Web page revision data
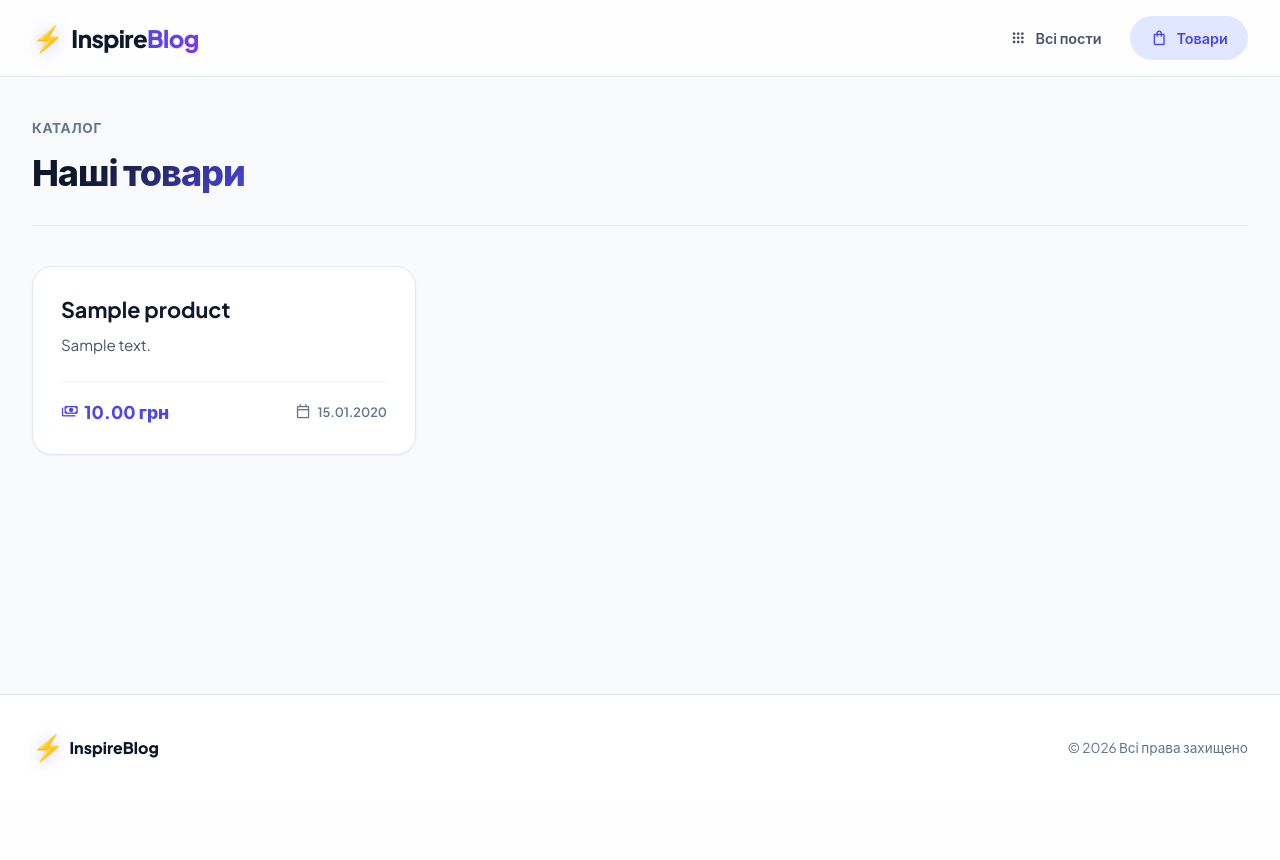
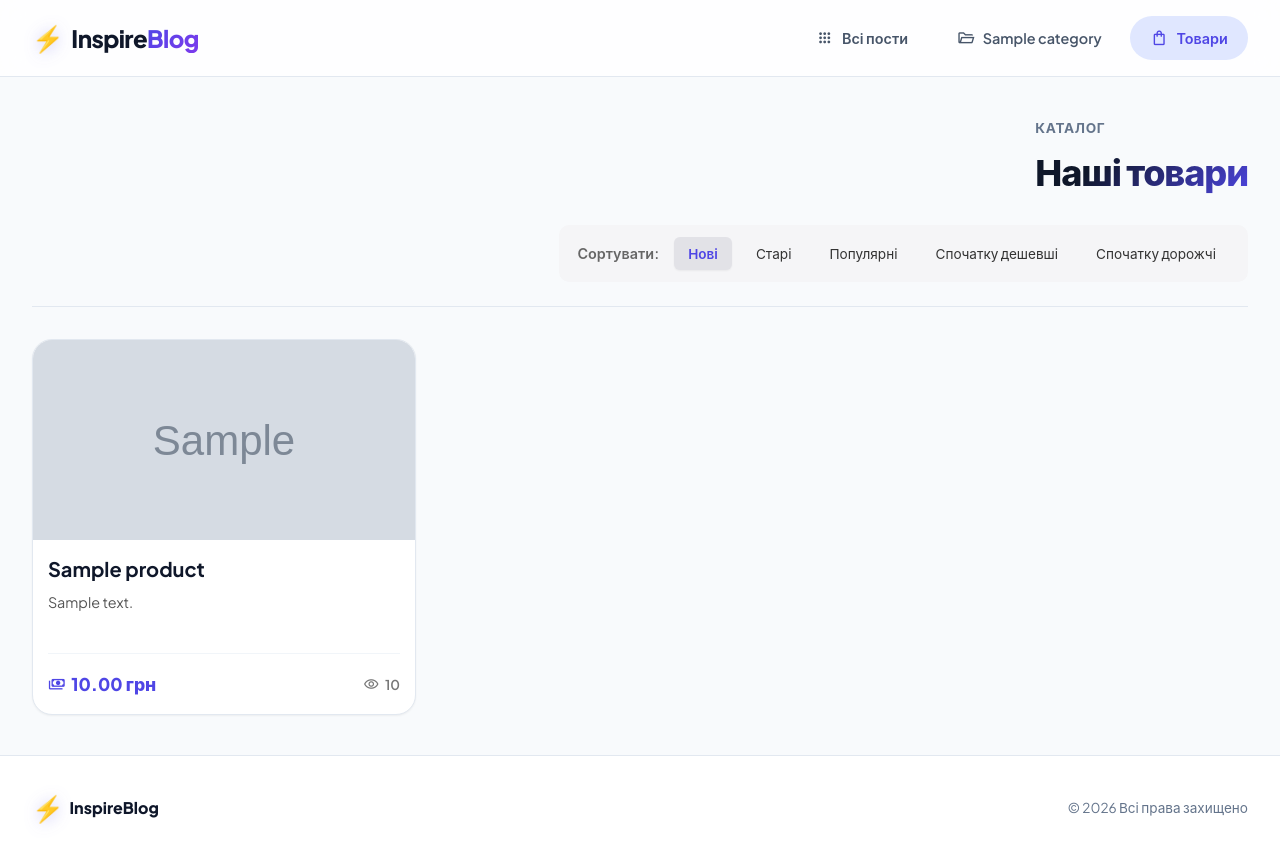
Before and after one commit to Kseniia-oss/BLOG, a Django app: page /products/ in a window 1280 px wide. Before the commit the page ends 763 px from the top, so only its background shows below. Run offline with Django 5.2, Linux system fonts and the light colour scheme; tables that the repository leaves empty hold one stand-in row (values such as "Sample post"); grey boxes marked "Sample" are stand-in pictures.

Commit message:
Implement product detail view, view counter, related products, and sorting features

```diff
--- a/main/templates/main/product_list.html
+++ b/main/templates/main/product_list.html
@@ -3,30 +3,95 @@
 {% block title %}Список товарів{% endblock %}
 
 {% block content %}
-<div class="list-header">
+<style>
+    .sorting-panel {
+        display: flex;
+        gap: 10px;
+        flex-wrap: wrap;
+        align-items: center;
+        background: #f5f5f7;
+        padding: 12px 18px;
+        border-radius: 10px;
+    }
+    .sort-btn {
+        padding: 6px 14px;
+        border-radius: 6px;
+        font-size: 0.85rem;
+        text-decoration: none;
+        color: #333;
+        background: transparent;
+        font-weight: 400;
+        transition: background 0.2s, font-weight 0.2s;
+    }
+    .sort-btn.active {
+        background: #e2e2e7;
+        font-weight: 600;
+    }
+    .product-card-link {
+        text-decoration: none;
+        color: inherit;
+    }
+    .product-title-link {
+        text-decoration: none;
+        color: inherit;
+        transition: color 0.2s;
+    }
+    .product-title-link:hover {
+        color: var(--primary, #007aff);
+    }
+</style>
+
+<div class="list-header" style="display: flex; flex-direction: column; gap: 1.5rem; margin-bottom: 2rem;">
     <div class="posts-title">
         <span class="title-label">Каталог</span>
         <h1 class="title-value">Наші товари</h1>
+    </div>
+
+    <div class="sorting-panel">
+        <span style="font-weight: 600; font-size: 0.9rem; color: #666; margin-right: 5px;">Сортувати:</span>
+        <a href="?sort=new" class="sort-btn {% if current_sort == 'new' %}active{% endif %}">Нові</a>
+        <a href="?sort=old" class="sort-btn {% if current_sort == 'old' %}active{% endif %}">Старі</a>
+        <a href="?sort=popular" class="sort-btn {% if current_sort == 'popular' %}active{% endif %}">Популярні</a>
+        <a href="?sort=price_asc" class="sort-btn {% if current_sort == 'price_asc' %}active{% endif %}">Спочатку дешевші</a>
+        <a href="?sort=price_desc" class="sort-btn {% if current_sort == 'price_desc' %}active{% endif %}">Спочатку дорожчі</a>
     </div>
 </div>
 
 <div class="posts-grid">
     {% for product in products %}
         {% if product.is_active %}
-            <div class="post-card">
-                <div class="card-body">
-                    <h3 class="card-title" style="margin-bottom: 0.5rem;">{{ product.name }}</h3>
-                    <p class="card-excerpt">{{ product.description }}</p>
+            <div class="post-card" style="display: flex; flex-direction: column; justify-content: space-between;">
+                <div>
+                    <a href="{{ product.get_absolute_url }}" class="product-card-link">
+                        <div class="card-image-wrapper" style="height: 200px; background: #f0f0f2; display: flex; align-items: center; justify-content: center; overflow: hidden; border-radius: 8px 8px 0 0;">
+                            {% if product.image %}
+                                <img src="{{ product.image.url }}" alt="{{ product.name }}" style="width: 100%; height: 100%; object-fit: cover;">
+                            {% else %}
+                                <span class="material-symbols-outlined" style="font-size: 3.5rem; color: #ccc;">shopping_bag</span>
+                            {% endif %}
+                        </div>
+                    </a>
 
+                    <div class="card-body" style="padding: 15px;">
+                        <h3 class="card-title" style="margin-bottom: 0.5rem; font-size: 1.25rem;">
+                            <a href="{{ product.get_absolute_url }}" class="product-title-link">
+                                {{ product.name }}
+                            </a>
+                        </h3>
+                        <p class="card-excerpt" style="font-size: 0.9rem; color: #555;">{{ product.description|truncatechars:80 }}</p>
+                    </div>
+                </div>
+
+                <div class="card-body" style="padding: 0 15px 15px 15px;">
                     <div class="card-meta">
                         <div class="meta-row" style="margin-bottom: 0;">
-                            <div class="meta-info" style="font-size: 1.1rem; color: var(--primary); font-weight: 800;">
+                            <div class="meta-info" style="font-size: 1.1rem; color: var(--primary, #007aff); font-weight: 800;">
                                 <span class="material-symbols-outlined meta-icon">payments</span>
                                 <span>{{ product.price }} грн</span>
                             </div>
-                            <div class="meta-info">
-                                <span class="material-symbols-outlined meta-icon">calendar_today</span>
-                                <span>{{ product.created_at|date:"d.m.Y" }}</span>
+                            <div class="meta-info" style="font-size: 0.85rem; color: #777;">
+                                <span class="material-symbols-outlined meta-icon" style="font-size: 1rem;">visibility</span>
+                                <span>{{ product.views }}</span>
                             </div>
                         </div>
                     </div>
--- a/main/urls.py
+++ b/main/urls.py
@@ -7,5 +7,9 @@ urlpatterns = [
     path('', views.PostListView.as_view(), name="post_list"),
     path('posts/<slug:category_slug>/', views.PostListView.as_view(), name="post_list_by_category"),
     path('post/<int:id>/<slug:slug>/', views.post_detail, name="post_detail"),
+
     path('products/', views.product_list, name="product_list"),
+    path('products/<slug:category_slug>/', views.product_list, name="product_list_by_category"),
+
+    path('product/<int:id>/<slug:slug>/', views.product_detail, name="product_detail"),
 ]
--- a/main/views.py
+++ b/main/views.py
@@ -31,7 +31,6 @@ class PostListView(ListView):
         context = super().get_context_data(**kwargs)
         context["title"] = "Home page"
         context["categories"] = Category.objects.all()
-        # Перейменували на 'current_category', як просить шаблон викладача
         context["current_category"] = Category.objects.filter(slug=self.kwargs.get("category_slug")).first()
         return context
 
@@ -47,11 +46,62 @@ def post_detail(request, id, slug):
         "title": post.title,
         "post": post,
         "related_posts": related_posts,
-        "categories": Category.objects.all() # щоб меню працювало і на сторінці посту
+        "categories": Category.objects.all()
     }
     return render(request, "main/post_detail.html", context)
 
 
-def product_list(request):
-    products = Product.objects.all()
-    return render(request, 'main/product_list.html', {'products': products})
+def product_list(request, category_slug=None):
+    # Беремо лише активні товари
+    products = Product.objects.filter(is_active=True)
+
+    # Фільтрація за категорією, якщо вона передана в URL маршруту
+    current_category = None
+    if category_slug:
+        current_category = get_object_or_404(Category, slug=category_slug)
+        products = products.filter(category=current_category)
+
+    # Отримуємо параметр сортування з GET-запиту
+    sort = request.GET.get('sort')
+
+    if sort == 'new':
+        products = products.order_by('-created_at')
+    elif sort == 'old':
+        products = products.order_by('created_at')
+    elif sort == 'popular':
+        products = products.order_by('-views')
+    elif sort == 'price_asc':
+        products = products.order_by('price')
+    elif sort == 'price_desc':
+        products = products.order_by('-price')
+    else:
+        # Сортування за замовчуванням
+        products = products.order_by('-created_at')
+
+    context = {
+        'products': products,
+        'current_sort': sort or 'new',
+        'categories': Category.objects.all(),  # Для коректного відображення категорій у меню base.html
+        'current_category': current_category   # Передаємо для підсвічування активного пункту в меню
+    }
+    return render(request, 'main/product_list.html', context)
+
+
+def product_detail(request, id, slug):
+    # Отримуємо товар або повертаємо 404
+    product = get_object_or_404(Product, id=id, slug=slug)
+
+    # Збільшуємо лічильник переглядів та зберігаємо в БД
+    product.views += 1
+    product.save()
+
+    # Знаходимо схожі товари (з тієї ж категорії, крім поточного, ліміт 4)
+    related_products = Product.objects.filter(category=product.category, is_active=True).exclude(id=product.id)[:4]
+
+    context = {
+        "title": product.name,
+        "product": product,
+        "related_products": related_products,
+        "categories": Category.objects.all()
+    }
+    return render(request, "main/product_detail.html", context)
```
Also changed, not shown: main/models.py (+0 -7 lines), main/templates/main/product_detail.html (added, +89 -0 lines).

* [Problem details]:
Return every line above where "sorting" appears.

* [Response]:
Implement product detail view, view counter, related products, and sorting features
+    .sorting-panel {
+    <div class="sorting-panel">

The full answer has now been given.